Consumers Blindsided by Secret Settlements in Hi-Tech Patent Lawsuits

NEW YORK, NY - DECEMBER 10: People walk through the Apple retail store in Grand Central Terminal on December 10, 2012 in New
NEW YORK, NY - DECEMBER 10: People walk through the Apple retail store in Grand Central Terminal on December 10, 2012 in New York City. Apple Inc. stock was down $4.56 per share, or 0.86 percent decline as investors and analysts worry that the U.S market is becoming saturated with apple products. Apple, the world's most valuable publicly traded company, has lost $167 billion in market value in less than three months. (Photo by Spencer Platt/Getty Images)

Apple recently announced that it had reached a global settlement of its patent disputes with HTC, a producer of smartphones using Android, the Google-owned operating system for phones and tablets that compete head-on with Apple's phones and tablets.

Although this settlement, covering some 50 lawsuits, will have a direct impact -- almost certainly painful -- on millions of American consumers, and many more around the world, you can't find out the settlement's terms. Why not?

Because, incredibly, all the relevant terms are secret -- the secret results of a secret settlement process -- known only to Apple and HTC, to a federal judge in a separate patent case involving Apple and Samsung, another Google-licensed maker of Android devices, and to Samsung's lawyers. (A censored version of the settlement given to reporters has been cleansed of all financial terms).

If Congress took up legislation taxing handheld devices and removing some of their features, you would certainly hear about it -- and you'd have a chance to protest loudly against such a (stupid!) law. Yet Apple and HTC have agreed to terms that almost certainly include licensing fees (raising prices to consumers) and patent use restrictions (limiting device functions) on its Android phones, all as part of a negotiated conclusion to lawsuits.

The only difference, in terms of impact on American citizens, is that the latter scenario is TOP SECRET. (Also, the revenues generated, instead of going to the U.S. Treasury, are pocketed by Apple shareholders.)

Much has been written about the excesses of patent battles in the tech sector: how they divert resources from business expansion to paying armies of lawyers; deter innovation and the formation of new start-up companies; and force top executives to spend their time testifying in depositions instead of inventing the next new thing. But regardless of whether Apple, Google, Samsung, HTC and others should be allowed to tie each other in knots by filing dozens of patent lawsuits, the manner in which these companies go about settling their suits -- this raises very serious questions.

That's because the settlement of a patent infringement case between competitors is not like the settlement of run-of-the-mill commercial disputes. Settlement of a patent case invariably involves agreements to engage in anti-competitive practices that in any other setting could land the CEOs of both companies in prison. Agreements between competitors to raise prices or withhold features from their products are the most serious type of antitrust offenses.

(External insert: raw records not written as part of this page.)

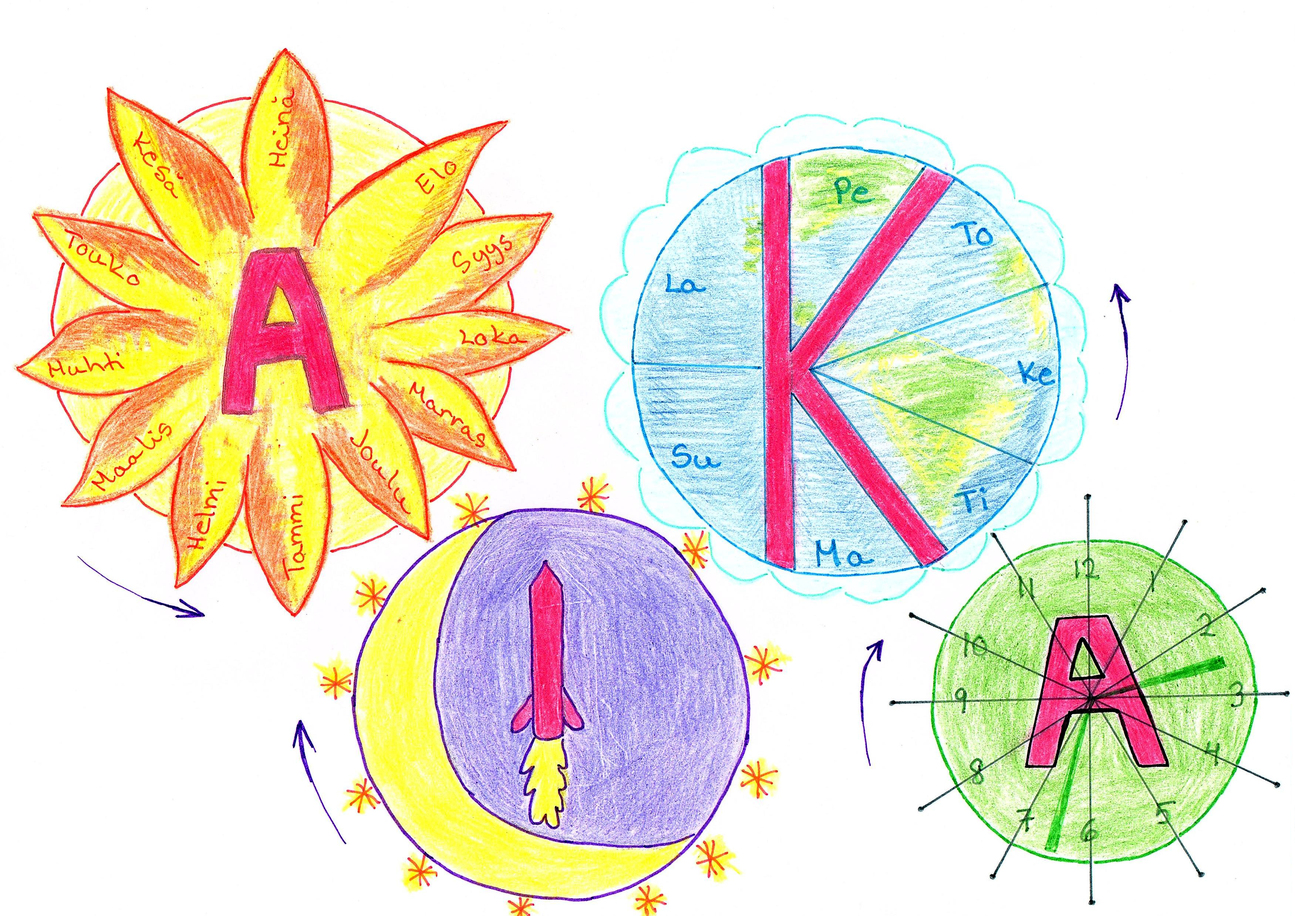
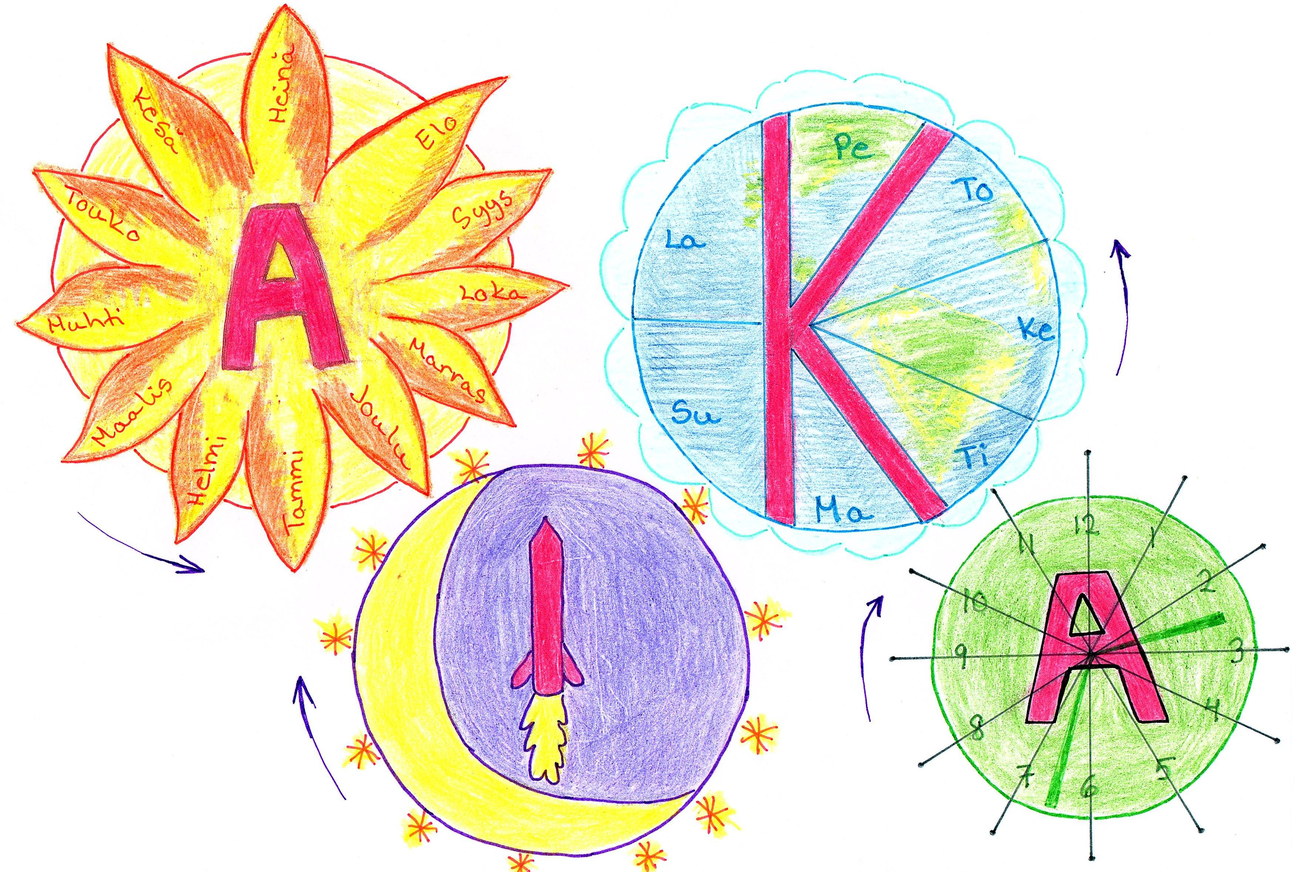
Ulkoasun hienosäätöä.

diff --git a/Ajankulku/ajankulku.html b/Ajankulku/ajankulku.html
@@ -37,6 +37,7 @@
     <div class="container">
       <div class="row">
         <div class="col-sm center">
+          <br><br>
           <img src="Kuvat/Aikaratas_vaaka.jpg" class="img-fluid" alt="Auringon, kuun, maapallon ja kellon muodostama aikaratas.">
         </div>
       </div>
@@ -55,6 +56,7 @@
               <a class="nav-link" href="#alkusanat"><strong>Alkusanat</strong></a>
               <a class="nav-link" href="#vuosi"><strong>Vuosi</strong></a>
               <a class="nav-link" href="#vuodenajat">Vuodenajat</a>
+              <a class="nav-link" href="#aikaansaa_vuodenajat">Mikä aikaansaa vuodenajat</a>
               <a class="nav-link" href="#tahti_vuodenajat">Tähtitieteelliset vuodenajat</a>
               <a class="nav-link" href="#termiset_vuodenajat">Termiset vuodenajat</a>
               <a class="nav-link" href="#kuukausi_vuodenajat">Vuodenaikoihin kuuluvat kuukaudet</a>
@@ -179,7 +181,6 @@
           <p>Pohjantähti osoittaa aina pohjoiseen, joten sitä voidaan käyttää navigoinnin apuna. Eteläisellä pallonpuoliskolla ei eteläisen taivaannavan lähistöllä ole yhtä selvästi erottuvaa tähteä.</p>
         </div>
         <div class="col-sm-5 center">
-          <br><br>
           <img class="kuva" src="Kuvat/Napapiirit.jpg" alt="Pohjois- ja etelänavan välissä olevat napa- ja kääntöpiirit.">
         </div>
       </div>

diff --git a/Ajankulku/index.html b/Ajankulku/index.html
@@ -37,6 +37,7 @@
     <div class="container">
       <div class="row">
         <div class="col-sm center">
+          <br><br>
           <img src="Kuvat/Aloituskuva.PNG" class="img-fluid" alt="Tekniikka ja hyvinvointi kohtaavat">
         </div>
       </div>
@@ -53,7 +54,7 @@
             <img class="kuva" src="Kuvat/Aikaratas.jpg" alt="Auringon, kuun, maapallon ja kellon muodostama aikaratas.">
           </div>
           <div class="col-sm center">
-            <br><br><br><br>
+            <br>
             <h2>Ajankulku</h2>
             <p><strong>Ajatonta tietoa ajan yksiköistä.</strong></p>
             <p>Ajankulku sai alkunsa lasten kysymyksistä. Pohdittiin mihin ajan yksiköt perustuvat. 

diff --git a/Ajankulku/styles.css b/Ajankulku/styles.css
@@ -1,7 +1,13 @@
-h1, h2, h3 {
+h1, h2 {
     font-style: italic;
     color: blueviolet;
     text-shadow: 2px 2px 2px black;
+}
+
+h3 {
+    font-style: italic;
+    color: blueviolet;
+    text-shadow: 1px 1px 1px black;
 }
 
 li {
@@ -60,6 +66,7 @@ tr:hover {
 
 .kuva {
     width: 100%;
+    text-align: center;
 }
 
 .kuva_pienennys {

diff --git a/Ajankulku/ota_yhteytta.html b/Ajankulku/ota_yhteytta.html
@@ -37,6 +37,7 @@
     <div class="container">
       <div class="row">
         <div class="col-sm center">
+          <br><br>
           <img src="Kuvat/Kukat.jpg" class="img-fluid kuva" alt="">
         </div>
       </div>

Bad enough that competing companies may enter into these anti-competitive settlements at all. But there's no excuse for allowing them to do so behind closed doors and then treat the resulting agreement like a state secret. The settlement agreement between Apple and HTC should be open to the public in its entirety, period.

It also should be subject to review by a court or agency. Settlements in class actions must be approved by a federal judge to protect the interests of class members. While the Apple-HTC suits were not filed as class actions, they nonetheless seek (and, under the settlement agreement, will impose) financial costs and other burdens on consumers on a class-wide basis.

Similarly, the U.S. Justice Department has authority to vet most mergers in order to protect against harm to competition. Agreements in patent feuds between competitors, like the Apple-HTC settlement, pose an even greater threat to competition than mergers. If class actions and mergers require government approval, settlements in patent suits between rivals should be subject to at least the same level of scrutiny.

Apple, Samsung, et al. no doubt would defend the status quo by arguing that secrecy for settlement agreements is necessary to protect their "trade secrets," meaning any information that is confidential and gives them a leg-up against their competitors. But where is the public interest in maintaining the confidentiality of companies' financial information -- which, if disclosed, could intensify price competition, resulting in lower prices?

When corporate interests and consumer interests diverge, courts should not automatically favor the former over the latter. The judicial habit of genuflecting before corporate assertions of confidentiality and trade secrets makes no sense in an era of patent lawsuits that are filed promiscuously to thwart competition in ways that cannot be achieved in the marketplace.

Apple should be forced to release its settlement with HTC now, in uncensored, unredacted form. Full disclosure should be the norm in patent lawsuits between competitors. If transparency means that tech companies, fearful of having to disclose their financial secrets, refrain from initiating new patent litigation, well, so much the better.

America's best tech companies could go back to focusing their resources and energies on product innovation instead of legal strategy. We will all be better off.

Peter Scheer is executive director of the First Amendment Coalition. FAC is participating in the appeal of the Apple v. Samsung patent case, seeking disclosure of "sealed" records filed by both Apple and Samsung. The views expressed in this column are Scheer's alone; they are not necessarily shared by the FAC Board of Directors.